Antisemitic incidents in Australia have reached record levels, although the number of physical assaults on Jews have dropped, according to an annual report.
Jeremy Jones, who has been collating data on antisemitic incidents in the country since 1989, told the annual conference of the Executive Council of Australian Jewry (ECAJ) on Sunday that an unprecedented 962 reports of anti-Jewish violence, vandalism, harassment and intimidation were received by Australian Jewish organisations between October 1, 2008 and September 30, 2009.
His 144-page report reveals that the latest technology was being employed to “spread ancient hatred” and that “rhetorical red lines” had been crossed, especially by the political left, which had engaged in comparisons of Jews and Israelis to Nazis.
But Mr Jones, a former president of the ECAJ and the director of community and international affairs for the Australia/Israel & Jewish Affairs Council, stressed it was not all doom and gloom.

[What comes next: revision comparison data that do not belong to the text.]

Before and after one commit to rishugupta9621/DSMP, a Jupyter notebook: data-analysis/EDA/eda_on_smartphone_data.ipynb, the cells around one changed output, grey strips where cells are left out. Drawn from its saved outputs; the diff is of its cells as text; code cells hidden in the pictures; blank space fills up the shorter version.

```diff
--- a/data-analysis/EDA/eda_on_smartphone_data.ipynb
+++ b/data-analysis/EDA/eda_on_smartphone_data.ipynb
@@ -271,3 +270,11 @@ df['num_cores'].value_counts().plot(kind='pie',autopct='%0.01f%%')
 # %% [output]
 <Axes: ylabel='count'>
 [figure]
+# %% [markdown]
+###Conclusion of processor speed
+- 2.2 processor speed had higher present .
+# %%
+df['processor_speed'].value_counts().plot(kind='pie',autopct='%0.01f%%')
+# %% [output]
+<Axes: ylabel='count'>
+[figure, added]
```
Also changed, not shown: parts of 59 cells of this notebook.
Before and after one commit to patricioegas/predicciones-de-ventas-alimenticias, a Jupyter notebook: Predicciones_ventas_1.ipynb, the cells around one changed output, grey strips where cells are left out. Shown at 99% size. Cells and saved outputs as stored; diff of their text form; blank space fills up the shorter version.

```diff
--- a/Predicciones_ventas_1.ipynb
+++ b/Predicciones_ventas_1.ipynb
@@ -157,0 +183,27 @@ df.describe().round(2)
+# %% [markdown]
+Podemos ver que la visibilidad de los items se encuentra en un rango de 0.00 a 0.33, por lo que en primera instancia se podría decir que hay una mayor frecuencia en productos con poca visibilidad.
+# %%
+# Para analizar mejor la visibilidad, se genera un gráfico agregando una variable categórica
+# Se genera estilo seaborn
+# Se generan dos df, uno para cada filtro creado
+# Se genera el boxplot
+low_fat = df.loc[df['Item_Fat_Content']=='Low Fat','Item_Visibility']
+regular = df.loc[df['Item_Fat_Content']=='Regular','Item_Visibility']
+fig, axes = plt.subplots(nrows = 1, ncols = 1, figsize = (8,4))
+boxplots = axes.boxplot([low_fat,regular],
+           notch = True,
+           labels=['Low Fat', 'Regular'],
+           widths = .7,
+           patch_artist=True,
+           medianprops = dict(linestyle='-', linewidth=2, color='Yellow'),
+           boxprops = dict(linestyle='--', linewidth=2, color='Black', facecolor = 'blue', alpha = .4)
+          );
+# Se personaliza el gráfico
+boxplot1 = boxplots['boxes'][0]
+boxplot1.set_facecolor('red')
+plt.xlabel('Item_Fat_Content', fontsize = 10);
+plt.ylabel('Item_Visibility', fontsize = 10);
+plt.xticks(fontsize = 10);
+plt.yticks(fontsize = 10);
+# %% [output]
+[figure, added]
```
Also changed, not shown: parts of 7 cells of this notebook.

“It is important to emphasise that my research over 20 years indicates Australians are fundamentally tolerant and opposed to discrimination, vilification or harassment of Jews and other segments of the population, but that a relatively small number of fanatic and offensive individuals are increasingly active in trying to diminish the quality of life of Jewish Australians.”
He said the latest 12-month period saw the “highest ever tally of reports of anti-Jewish violence, vandalism, harassment and intimidation, at a rate more than twice the annual average, mainly due to new peaks in abuse and harassment in public streets and via email”.
The Israeli army’s operation in Gaza last January sparked “unprecedented levels” of anti-Jewish emails and public abuse, but there was a “marked decrease” in reports of physical violence against Jewish individuals and property over the last 12 months, Mr Jones said.
He added that the Australian public’s reaction to the extradition request by Hungary for alleged Nazi war criminal Charles Zentai — accused of beating an 18-year-old to death for not wearing a yellow star — and the Federal Court contempt hearing for Holocaust denier Fredrick Toben had been “passionate without being racially abusive”.
Telephone threats, hate mail and graffiti were also at “below average rates”.